-- Provided data follows --
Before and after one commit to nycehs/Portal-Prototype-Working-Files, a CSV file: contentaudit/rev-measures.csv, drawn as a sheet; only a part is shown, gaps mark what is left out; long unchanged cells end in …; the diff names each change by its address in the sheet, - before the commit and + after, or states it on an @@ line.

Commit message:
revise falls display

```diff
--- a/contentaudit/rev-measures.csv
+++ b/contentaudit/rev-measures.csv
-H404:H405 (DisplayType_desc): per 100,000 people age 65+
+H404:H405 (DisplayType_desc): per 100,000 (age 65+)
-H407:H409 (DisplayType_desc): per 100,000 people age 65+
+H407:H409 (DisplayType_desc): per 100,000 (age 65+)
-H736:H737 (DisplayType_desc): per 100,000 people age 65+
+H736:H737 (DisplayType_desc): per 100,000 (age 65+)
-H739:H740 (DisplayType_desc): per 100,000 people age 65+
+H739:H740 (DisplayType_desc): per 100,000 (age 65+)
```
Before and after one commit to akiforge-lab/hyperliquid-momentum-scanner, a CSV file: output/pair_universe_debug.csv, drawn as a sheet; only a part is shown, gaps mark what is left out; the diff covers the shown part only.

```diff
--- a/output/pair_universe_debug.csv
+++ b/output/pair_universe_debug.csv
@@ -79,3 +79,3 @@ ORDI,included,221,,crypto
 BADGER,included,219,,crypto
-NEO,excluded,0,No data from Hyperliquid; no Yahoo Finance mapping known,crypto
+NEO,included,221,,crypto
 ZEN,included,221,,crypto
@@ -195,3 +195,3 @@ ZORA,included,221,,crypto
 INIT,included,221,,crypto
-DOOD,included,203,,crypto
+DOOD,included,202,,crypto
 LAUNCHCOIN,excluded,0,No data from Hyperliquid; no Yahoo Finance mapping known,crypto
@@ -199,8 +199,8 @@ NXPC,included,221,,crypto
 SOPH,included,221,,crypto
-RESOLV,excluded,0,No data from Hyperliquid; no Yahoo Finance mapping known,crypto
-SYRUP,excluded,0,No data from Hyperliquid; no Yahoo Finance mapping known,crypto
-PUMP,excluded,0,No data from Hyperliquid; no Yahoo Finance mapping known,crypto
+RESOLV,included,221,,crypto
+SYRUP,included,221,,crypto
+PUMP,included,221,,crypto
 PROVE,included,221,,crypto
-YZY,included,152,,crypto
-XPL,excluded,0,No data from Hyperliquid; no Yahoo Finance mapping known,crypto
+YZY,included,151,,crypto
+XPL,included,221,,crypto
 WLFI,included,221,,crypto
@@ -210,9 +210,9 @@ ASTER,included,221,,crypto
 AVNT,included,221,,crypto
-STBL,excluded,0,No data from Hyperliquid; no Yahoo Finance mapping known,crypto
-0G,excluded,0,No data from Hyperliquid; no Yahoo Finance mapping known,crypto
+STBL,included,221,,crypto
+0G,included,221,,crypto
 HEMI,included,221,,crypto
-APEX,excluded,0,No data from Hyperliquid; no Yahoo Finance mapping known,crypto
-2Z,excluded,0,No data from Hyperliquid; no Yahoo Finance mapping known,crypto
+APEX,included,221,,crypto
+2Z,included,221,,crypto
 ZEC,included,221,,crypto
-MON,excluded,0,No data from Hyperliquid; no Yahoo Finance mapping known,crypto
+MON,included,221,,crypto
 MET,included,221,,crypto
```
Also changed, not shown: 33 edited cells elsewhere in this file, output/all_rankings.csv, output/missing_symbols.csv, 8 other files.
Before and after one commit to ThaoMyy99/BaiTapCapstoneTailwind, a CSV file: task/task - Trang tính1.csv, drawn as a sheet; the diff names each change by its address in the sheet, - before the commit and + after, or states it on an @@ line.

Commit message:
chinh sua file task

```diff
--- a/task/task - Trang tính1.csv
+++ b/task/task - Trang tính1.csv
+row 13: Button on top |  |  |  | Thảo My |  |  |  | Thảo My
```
-- Provided data concluded --
Action item:
Set all of the entries down again, exactly as they were given.

Written reply:
Before and after one commit to nycehs/Portal-Prototype-Working-Files, a CSV file: contentaudit/rev-measures.csv, drawn as a sheet; only a part is shown, gaps mark what is left out; long unchanged cells end in …; the diff names each change by its address in the sheet, - before the commit and + after, or states it on an @@ line.

Commit message:
revise falls display

```diff
--- a/contentaudit/rev-measures.csv
+++ b/contentaudit/rev-measures.csv
-H404:H405 (DisplayType_desc): per 100,000 people age 65+
+H404:H405 (DisplayType_desc): per 100,000 (age 65+)
-H407:H409 (DisplayType_desc): per 100,000 people age 65+
+H407:H409 (DisplayType_desc): per 100,000 (age 65+)
-H736:H737 (DisplayType_desc): per 100,000 people age 65+
+H736:H737 (DisplayType_desc): per 100,000 (age 65+)
-H739:H740 (DisplayType_desc): per 100,000 people age 65+
+H739:H740 (DisplayType_desc): per 100,000 (age 65+)
```
Before and after one commit to akiforge-lab/hyperliquid-momentum-scanner, a CSV file: output/pair_universe_debug.csv, drawn as a sheet; only a part is shown, gaps mark what is left out; the diff covers the shown part only.

```diff
--- a/output/pair_universe_debug.csv
+++ b/output/pair_universe_debug.csv
@@ -79,3 +79,3 @@ ORDI,included,221,,crypto
 BADGER,included,219,,crypto
-NEO,excluded,0,No data from Hyperliquid; no Yahoo Finance mapping known,crypto
+NEO,included,221,,crypto
 ZEN,included,221,,crypto
@@ -195,3 +195,3 @@ ZORA,included,221,,crypto
 INIT,included,221,,crypto
-DOOD,included,203,,crypto
+DOOD,included,202,,crypto
 LAUNCHCOIN,excluded,0,No data from Hyperliquid; no Yahoo Finance mapping known,crypto
@@ -199,8 +199,8 @@ NXPC,included,221,,crypto
 SOPH,included,221,,crypto
-RESOLV,excluded,0,No data from Hyperliquid; no Yahoo Finance mapping known,crypto
-SYRUP,excluded,0,No data from Hyperliquid; no Yahoo Finance mapping known,crypto
-PUMP,excluded,0,No data from Hyperliquid; no Yahoo Finance mapping known,crypto
+RESOLV,included,221,,crypto
+SYRUP,included,221,,crypto
+PUMP,included,221,,crypto
 PROVE,included,221,,crypto
-YZY,included,152,,crypto
-XPL,excluded,0,No data from Hyperliquid; no Yahoo Finance mapping known,crypto
+YZY,included,151,,crypto
+XPL,included,221,,crypto
 WLFI,included,221,,crypto
@@ -210,9 +210,9 @@ ASTER,included,221,,crypto
 AVNT,included,221,,crypto
-STBL,excluded,0,No data from Hyperliquid; no Yahoo Finance mapping known,crypto
-0G,excluded,0,No data from Hyperliquid; no Yahoo Finance mapping known,crypto
+STBL,included,221,,crypto
+0G,included,221,,crypto
 HEMI,included,221,,crypto
-APEX,excluded,0,No data from Hyperliquid; no Yahoo Finance mapping known,crypto
-2Z,excluded,0,No data from Hyperliquid; no Yahoo Finance mapping known,crypto
+APEX,included,221,,crypto
+2Z,included,221,,crypto
 ZEC,included,221,,crypto
-MON,excluded,0,No data from Hyperliquid; no Yahoo Finance mapping known,crypto
+MON,included,221,,crypto
 MET,included,221,,crypto
```
Also changed, not shown: 33 edited cells elsewhere in this file, output/all_rankings.csv, output/missing_symbols.csv, 8 other files.
Before and after one commit to ThaoMyy99/BaiTapCapstoneTailwind, a CSV file: task/task - Trang tính1.csv, drawn as a sheet; the diff names each change by its address in the sheet, - before the commit and + after, or states it on an @@ line.

Commit message:
chinh sua file task

```diff
--- a/task/task - Trang tính1.csv
+++ b/task/task - Trang tính1.csv
+row 13: Button on top |  |  |  | Thảo My |  |  |  | Thảo My
```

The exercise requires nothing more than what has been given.